# DIRECTIONS FOR THIS TASK
Tally the lines below that contain the word "diff", and give only that number.

▬▬▬▬▬▬

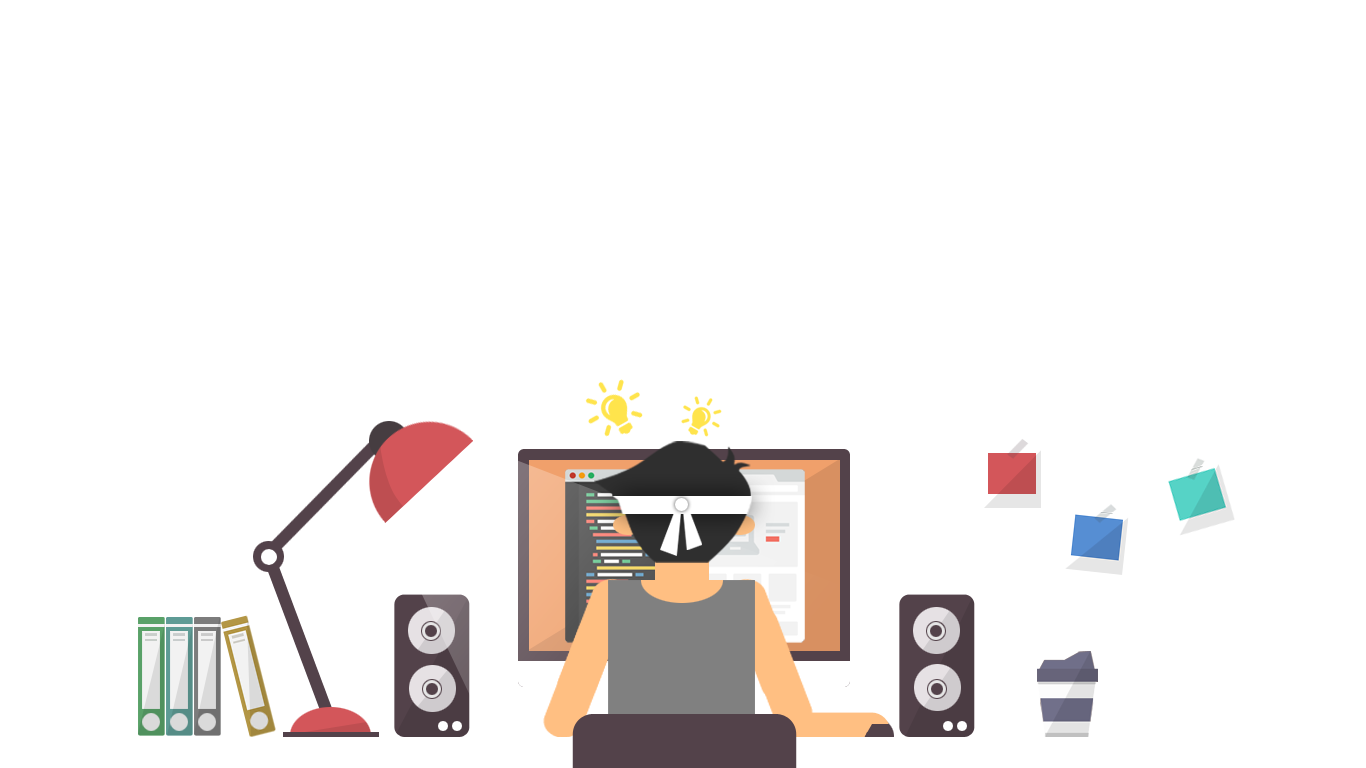
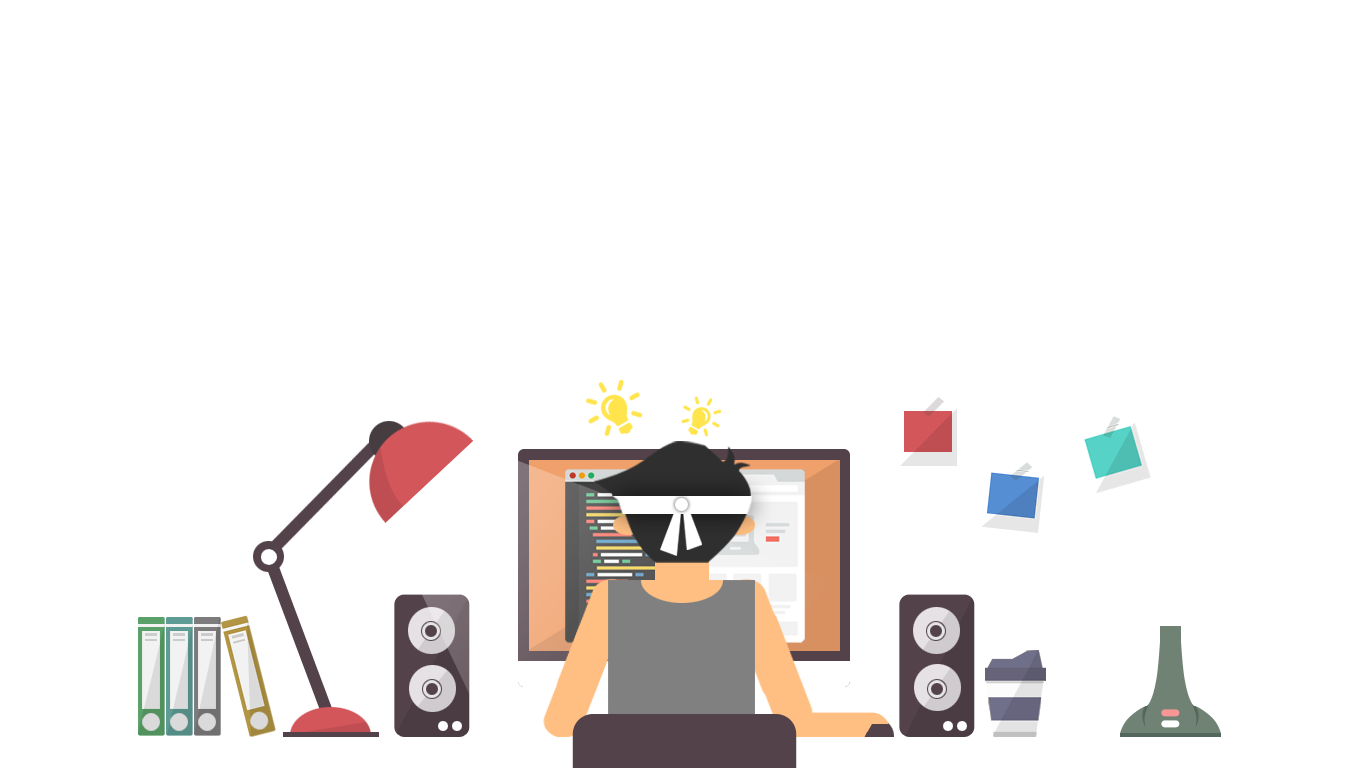
add fan

Changed region(s): [[0.6457, 0.5312, 0.9224, 0.75], [0.7072, 0.8125, 0.8917, 0.9688]]

diff --git a/assets/css/own-animate.css b/assets/css/own-animate.css
@@ -481,14 +481,150 @@
     100% {left: 1300px; top:0px; }
 }
 
+/*--------------------------------fan-----------------------------------*/
 
-@media (max-width: 1200px){
+.fan-frame{
+	width: 100%;
+  max-width: 1366px;
+  margin-right: auto;
+  margin-left: auto;
+  position: relative;
+}
+.fan-top{
+	top: 120px;
+	left: 980px;
+	width: 150px;
+	height: 150px;
+	background: url("../images/fan-top.png");
+	position: relative;
+}
+
+.centerFan{
+  width:30px;
+  height:30px;
+  position: relative;
+  left:1042px;
+  top:210px;
+  border-radius:100%;
+  background:rgba(255,255,255,.7);
+  -webkit-animation:rotateAnimation 5s infinite;
+  -moz-animation:rotateAnimation 5s infinite;
+  -o-animation:rotateAnimation 5s infinite;
+  -ms-animation:rotateAnimation 5s infinite;
+  animation:rotateAnimation 5s infinite;
+  animation-timing-function: linear;
+}
+.item1,.item2, .item3{
+  width:30px;
+  height:50px;
+  background: #568ED3;
+  position:relative;
+  border-radius:10px; 
+  -webkit-box-shadow:1px 1px 20px rgba(255,255,255,.4);
+  -moz-box-shadow:1px 1px 20px rgba(255,255,255,.4);
+  -ms-box-shadow:1px 1px 20px rgba(255,255,255,.4);
+  -o-box-shadow:1px 1px 20px rgba(255,255,255,.4);
+  box-shadow:1px 1px 20px rgba(255,255,255,.4);
+}
+.item1{
+  top:-50px;
+  left: 2px;
+}
+.item2{
+  top:-38px;
+  left: 35px;
+  transform: rotate(120deg);
+}
+.item3{
+  top:-88px;
+  left: -35px;
+  transform: rotate(240deg);
+}
+
+
+@-webkit-keyframes rotateAnimation{
+ 50%{
+    transform-origin: center;
+   transform: rotate(3turn);
+ }
+  100%{
+    transform-origin: center;
+   transform: rotate(5turn);
+
+  } 
+}
+@-moz-keyframes rotateAnimation{
+ 50%{
+    transform-origin: center;
+   transform: rotate(3turn);
+ }
+  100%{
+    transform-origin: center;
+   transform: rotate(5turn);
+
+  } 
+}
+@-ms-keyframes rotateAnimation{
+ 50%{
+    transform-origin: center;
+   transform: rotate(3turn);
+ }
+  100%{
+    transform-origin: center;
+   transform: rotate(5turn);
+
+  } 
+}
+@-o-keyframes rotateAnimation{
+ 50%{
+    transform-origin: center;
+   transform: rotate(3turn);
+ }
+  100%{
+    transform-origin: center;
+   transform: rotate(5turn);
+
+  } 
+}
+@keyframes rotateAnimation{
+ 0%{
+    transform-origin: center;
+   transform: rotate(3turn);
+ }
+  100%{
+    transform-origin: center;
+   transform: rotate(10turn);
+
+  } 
+}
+
+
+
+
+@media (max-width: 1199px){
+
+	body{
+		overflow-x: hidden;
+	}
+
 	.galon{
 		left: 900px;
+	}
+
+	.fan-top{
+		left: 880px;
+		top: 120px;
+	}
+
+	.centerFan{
+		left:942px;
 	}
 }
 
 @media (max-width: 991px){
+	.fan-top{
+		display: none;
+	}
 	.galon{
 		display: none;
 	}

diff --git a/assets/css/style.css b/assets/css/style.css
@@ -1135,7 +1135,7 @@ a:hover {
   
 }
 
-@media all and (max-width : 1000px) {
+@media all and (max-width : 991px) {
   .contact .background_contact{
     background: none;
   }
@@ -1160,6 +1160,10 @@ a:hover {
     min-height:100%;
     height: 100%;
     padding-bottom: 40px;
+  }
+
+  .portfolio .background_portfolio{
+    background: none;
   }
 
   #clock_frame {

diff --git a/application/views/home/homepage/service.php b/application/views/home/homepage/service.php
@@ -1,14 +1,12 @@
- <!-- about section BEGIN -->
-    <section class="service" id="service">
-       <div class="background_service">
-                   
-<div class="container">
-
-            <div class="row">
-              <div class="col-md-6 text wow animated fadeInLeft" >
-              <div class="item_frame">
-                <section>
-                 <div class="text">
+<!-- about section BEGIN -->
+<section class="service" id="service">
+  <div class="background_service">
+    <div class="container">
+      <div class="row">
+        <div class="col-md-6 text wow animated fadeInLeft" >
+          <div class="item_frame">
+            <section>
+              <div class="text">
                 <div class="title"><h4><b>Custom Website</b> Development Services</h4></div>
                 <div class="description">
                   <p>
@@ -16,31 +14,24 @@
                   </p>
                 </div>
               </div>
-                  
-                </section>
-              </div>
-              </div>
+            </section>
+          </div>
+        </div>
                           
-              <div class="col-md-6">
-             
-
-               <div class="row">
-
-              <div class="col-md-6 text wow animated fadeInDown">
+        <div class="col-md-6">
+          <div class="row">
+            <div class="col-md-6 text wow animated fadeInDown">
               <div class="item_frame">
                 <section>
                   <div class="skill_title">CSS</div>
                   <div class="progress-wrap1 progress" data-progress-percent1="95" style="background-color:#16a085;">
                     95 %<div class="progress-bar1 progress"></div>
-
                   </div>
-                  
-                  
                 </section>
               </div>
-              </div>
+            </div>
                           
-                          <div class="col-md-6 text wow animated fadeInUp">
+            <div class="col-md-6 text wow animated fadeInUp">
               <div class="item_frame">
                 <section>
                   <div class="skill_title">Javascript</div>
@@ -52,9 +43,9 @@
                   
                 </section>
               </div>
-              </div>
+            </div>
 
-              <div class="col-md-6 text wow animated fadeInDown">
+            <div class="col-md-6 text wow animated fadeInDown">
               <div class="item_frame">
                 <section>
                   <div class="skill_title">JQuery</div>
@@ -66,9 +57,9 @@
                   
                 </section>
               </div>
-              </div>
+            </div>
 
-              <div class="col-md-6 text wow animated fadeInUp">
+            <div class="col-md-6 text wow animated fadeInUp">
               <div class="item_frame">
                 <section>
                   <div class="skill_title">HTML</div>
@@ -80,9 +71,9 @@
                   
                 </section>
               </div>
-              </div>
+            </div>
 
-              <div class="col-md-6 text wow animated fadeInDown">
+            <div class="col-md-6 text wow animated fadeInDown">
               <div class="item_frame">
                 <section>
                   <div class="skill_title">Graphic Design</div>
@@ -94,30 +85,41 @@
                   
                 </section>
               </div>
-              </div>
+            </div>
                           
-                         <div class="col-md-6 text wow animated fadeInUp">
+            <div class="col-md-6 text wow animated fadeInUp">
               <div class="item_frame">
                 <section>
                   <div class="skill_title">PHP</div>
                   <div class="progress-wrap5 progress" data-progress-percent5="75" style="background-color:#16a085;">
                     75 %<div class="progress-bar5 progress"></div>
-
-                  </div>
-
-                  
+                  </div>   
                 </section>
               </div>
-              </div>
-                  
-            </div> 
-
-
-              </div>
-            
             </div>
-            
-          </div>
+                  
+          </div> 
+        </div>
+      </div>
+
+      <div class="fan-frame">
+        <div class="centerFan">
+          <div class="item1"></div>
+          <div class="item2"></div>
+          <div class="item3"></div><!-- 
+          <div class="item4"></div> -->
+        </div>
+        <div class="fan-top"></div>
+
+      </div>
+
     </div>
-    </section><!-- /.features -->
-    <!-- about section END -->
+
+
+
+  </div>
+</section><!-- /.features -->
+
+
+
+<!-- about section END -->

▬▬▬▬▬▬

# RESPONSE BELOW
3